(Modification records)

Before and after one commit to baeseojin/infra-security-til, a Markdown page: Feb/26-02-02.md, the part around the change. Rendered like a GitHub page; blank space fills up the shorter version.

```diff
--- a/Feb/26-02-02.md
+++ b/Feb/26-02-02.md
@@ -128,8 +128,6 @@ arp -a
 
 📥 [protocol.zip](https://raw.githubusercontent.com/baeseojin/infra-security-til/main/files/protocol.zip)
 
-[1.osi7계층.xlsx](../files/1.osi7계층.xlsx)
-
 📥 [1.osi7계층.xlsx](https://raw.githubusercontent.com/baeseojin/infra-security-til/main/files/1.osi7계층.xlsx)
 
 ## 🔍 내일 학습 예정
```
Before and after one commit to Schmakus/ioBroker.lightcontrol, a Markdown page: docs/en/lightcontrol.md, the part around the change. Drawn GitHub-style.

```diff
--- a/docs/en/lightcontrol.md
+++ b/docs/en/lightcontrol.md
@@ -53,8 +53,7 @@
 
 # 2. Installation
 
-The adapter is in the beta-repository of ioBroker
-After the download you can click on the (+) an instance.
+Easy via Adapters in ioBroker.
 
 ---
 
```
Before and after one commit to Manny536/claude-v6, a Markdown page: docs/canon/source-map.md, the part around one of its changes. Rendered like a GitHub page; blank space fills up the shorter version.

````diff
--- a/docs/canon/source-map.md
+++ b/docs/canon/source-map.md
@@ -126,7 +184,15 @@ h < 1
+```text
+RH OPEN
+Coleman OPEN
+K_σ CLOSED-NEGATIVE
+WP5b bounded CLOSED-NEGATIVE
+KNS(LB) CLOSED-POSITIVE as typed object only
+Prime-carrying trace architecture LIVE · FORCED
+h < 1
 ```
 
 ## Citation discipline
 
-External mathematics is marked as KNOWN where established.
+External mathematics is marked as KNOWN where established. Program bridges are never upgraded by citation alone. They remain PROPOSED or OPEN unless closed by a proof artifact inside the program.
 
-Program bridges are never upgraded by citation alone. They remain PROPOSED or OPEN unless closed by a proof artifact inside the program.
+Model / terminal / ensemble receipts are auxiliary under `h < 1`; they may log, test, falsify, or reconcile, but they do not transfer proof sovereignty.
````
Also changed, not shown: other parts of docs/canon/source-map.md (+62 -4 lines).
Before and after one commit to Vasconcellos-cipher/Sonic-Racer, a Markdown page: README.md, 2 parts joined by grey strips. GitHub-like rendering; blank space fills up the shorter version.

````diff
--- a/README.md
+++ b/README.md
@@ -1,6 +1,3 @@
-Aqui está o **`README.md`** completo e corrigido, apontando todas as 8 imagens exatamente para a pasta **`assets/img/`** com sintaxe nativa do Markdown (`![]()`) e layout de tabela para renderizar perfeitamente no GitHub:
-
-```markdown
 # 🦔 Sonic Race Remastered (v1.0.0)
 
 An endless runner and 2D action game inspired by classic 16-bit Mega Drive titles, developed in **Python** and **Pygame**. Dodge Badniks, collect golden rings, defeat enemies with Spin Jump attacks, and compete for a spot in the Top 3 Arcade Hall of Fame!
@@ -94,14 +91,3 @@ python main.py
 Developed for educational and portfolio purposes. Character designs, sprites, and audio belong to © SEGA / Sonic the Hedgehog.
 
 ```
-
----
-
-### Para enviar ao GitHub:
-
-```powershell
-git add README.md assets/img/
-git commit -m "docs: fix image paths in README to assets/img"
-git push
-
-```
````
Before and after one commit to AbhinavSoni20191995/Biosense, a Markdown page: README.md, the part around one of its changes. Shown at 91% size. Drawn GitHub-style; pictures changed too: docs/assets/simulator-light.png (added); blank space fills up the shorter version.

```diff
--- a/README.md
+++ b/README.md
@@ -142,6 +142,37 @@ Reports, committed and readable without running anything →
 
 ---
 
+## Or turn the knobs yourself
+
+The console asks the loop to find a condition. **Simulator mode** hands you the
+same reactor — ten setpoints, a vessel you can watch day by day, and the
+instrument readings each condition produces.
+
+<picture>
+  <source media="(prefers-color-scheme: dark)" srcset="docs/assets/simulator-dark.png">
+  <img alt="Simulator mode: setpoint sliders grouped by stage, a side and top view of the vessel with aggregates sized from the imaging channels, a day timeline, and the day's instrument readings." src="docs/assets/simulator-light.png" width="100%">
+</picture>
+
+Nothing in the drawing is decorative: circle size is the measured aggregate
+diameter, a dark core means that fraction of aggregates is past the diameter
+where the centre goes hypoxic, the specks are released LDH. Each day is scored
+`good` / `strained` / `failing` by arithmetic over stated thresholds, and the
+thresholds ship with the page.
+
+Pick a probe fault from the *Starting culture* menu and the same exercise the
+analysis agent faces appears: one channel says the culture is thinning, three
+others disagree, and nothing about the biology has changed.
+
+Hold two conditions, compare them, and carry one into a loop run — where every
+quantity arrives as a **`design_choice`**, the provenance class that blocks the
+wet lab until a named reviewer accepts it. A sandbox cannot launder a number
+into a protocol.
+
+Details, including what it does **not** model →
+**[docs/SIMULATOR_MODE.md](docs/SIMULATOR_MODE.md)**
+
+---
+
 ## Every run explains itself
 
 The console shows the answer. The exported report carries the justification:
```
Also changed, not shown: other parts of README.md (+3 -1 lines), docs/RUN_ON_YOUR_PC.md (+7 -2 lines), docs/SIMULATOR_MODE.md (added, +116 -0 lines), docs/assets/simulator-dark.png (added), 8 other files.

* Exercise description: Could you retype all of the records above exactly as they appear?

* Result below:
Before and after one commit to baeseojin/infra-security-til, a Markdown page: Feb/26-02-02.md, the part around the change. Rendered like a GitHub page; blank space fills up the shorter version.

```diff
--- a/Feb/26-02-02.md
+++ b/Feb/26-02-02.md
@@ -128,8 +128,6 @@ arp -a
 
 📥 [protocol.zip](https://raw.githubusercontent.com/baeseojin/infra-security-til/main/files/protocol.zip)
 
-[1.osi7계층.xlsx](../files/1.osi7계층.xlsx)
-
 📥 [1.osi7계층.xlsx](https://raw.githubusercontent.com/baeseojin/infra-security-til/main/files/1.osi7계층.xlsx)
 
 ## 🔍 내일 학습 예정
```
Before and after one commit to Schmakus/ioBroker.lightcontrol, a Markdown page: docs/en/lightcontrol.md, the part around the change. Drawn GitHub-style.

```diff
--- a/docs/en/lightcontrol.md
+++ b/docs/en/lightcontrol.md
@@ -53,8 +53,7 @@
 
 # 2. Installation
 
-The adapter is in the beta-repository of ioBroker
-After the download you can click on the (+) an instance.
+Easy via Adapters in ioBroker.
 
 ---
 
```
Before and after one commit to Manny536/claude-v6, a Markdown page: docs/canon/source-map.md, the part around one of its changes. Rendered like a GitHub page; blank space fills up the shorter version.

````diff
--- a/docs/canon/source-map.md
+++ b/docs/canon/source-map.md
@@ -126,7 +184,15 @@ h < 1
+```text
+RH OPEN
+Coleman OPEN
+K_σ CLOSED-NEGATIVE
+WP5b bounded CLOSED-NEGATIVE
+KNS(LB) CLOSED-POSITIVE as typed object only
+Prime-carrying trace architecture LIVE · FORCED
+h < 1
 ```
 
 ## Citation discipline
 
-External mathematics is marked as KNOWN where established.
+External mathematics is marked as KNOWN where established. Program bridges are never upgraded by citation alone. They remain PROPOSED or OPEN unless closed by a proof artifact inside the program.
 
-Program bridges are never upgraded by citation alone. They remain PROPOSED or OPEN unless closed by a proof artifact inside the program.
+Model / terminal / ensemble receipts are auxiliary under `h < 1`; they may log, test, falsify, or reconcile, but they do not transfer proof sovereignty.
````
Also changed, not shown: other parts of docs/canon/source-map.md (+62 -4 lines).
Before and after one commit to Vasconcellos-cipher/Sonic-Racer, a Markdown page: README.md, 2 parts joined by grey strips. GitHub-like rendering; blank space fills up the shorter version.

````diff
--- a/README.md
+++ b/README.md
@@ -1,6 +1,3 @@
-Aqui está o **`README.md`** completo e corrigido, apontando todas as 8 imagens exatamente para a pasta **`assets/img/`** com sintaxe nativa do Markdown (`![]()`) e layout de tabela para renderizar perfeitamente no GitHub:
-
-```markdown
 # 🦔 Sonic Race Remastered (v1.0.0)
 
 An endless runner and 2D action game inspired by classic 16-bit Mega Drive titles, developed in **Python** and **Pygame**. Dodge Badniks, collect golden rings, defeat enemies with Spin Jump attacks, and compete for a spot in the Top 3 Arcade Hall of Fame!
@@ -94,14 +91,3 @@ python main.py
 Developed for educational and portfolio purposes. Character designs, sprites, and audio belong to © SEGA / Sonic the Hedgehog.
 
 ```
-
----
-
-### Para enviar ao GitHub:
-
-```powershell
-git add README.md assets/img/
-git commit -m "docs: fix image paths in README to assets/img"
-git push
-
-```
````
Before and after one commit to AbhinavSoni20191995/Biosense, a Markdown page: README.md, the part around one of its changes. Shown at 91% size. Drawn GitHub-style; pictures changed too: docs/assets/simulator-light.png (added); blank space fills up the shorter version.

```diff
--- a/README.md
+++ b/README.md
@@ -142,6 +142,37 @@ Reports, committed and readable without running anything →
 
 ---
 
+## Or turn the knobs yourself
+
+The console asks the loop to find a condition. **Simulator mode** hands you the
+same reactor — ten setpoints, a vessel you can watch day by day, and the
+instrument readings each condition produces.
+
+<picture>
+  <source media="(prefers-color-scheme: dark)" srcset="docs/assets/simulator-dark.png">
+  <img alt="Simulator mode: setpoint sliders grouped by stage, a side and top view of the vessel with aggregates sized from the imaging channels, a day timeline, and the day's instrument readings." src="docs/assets/simulator-light.png" width="100%">
+</picture>
+
+Nothing in the drawing is decorative: circle size is the measured aggregate
+diameter, a dark core means that fraction of aggregates is past the diameter
+where the centre goes hypoxic, the specks are released LDH. Each day is scored
+`good` / `strained` / `failing` by arithmetic over stated thresholds, and the
+thresholds ship with the page.
+
+Pick a probe fault from the *Starting culture* menu and the same exercise the
+analysis agent faces appears: one channel says the culture is thinning, three
+others disagree, and nothing about the biology has changed.
+
+Hold two conditions, compare them, and carry one into a loop run — where every
+quantity arrives as a **`design_choice`**, the provenance class that blocks the
+wet lab until a named reviewer accepts it. A sandbox cannot launder a number
+into a protocol.
+
+Details, including what it does **not** model →
+**[docs/SIMULATOR_MODE.md](docs/SIMULATOR_MODE.md)**
+
+---
+
 ## Every run explains itself
 
 The console shows the answer. The exported report carries the justification:
```
Also changed, not shown: other parts of README.md (+3 -1 lines), docs/RUN_ON_YOUR_PC.md (+7 -2 lines), docs/SIMULATOR_MODE.md (added, +116 -0 lines), docs/assets/simulator-dark.png (added), 8 other files.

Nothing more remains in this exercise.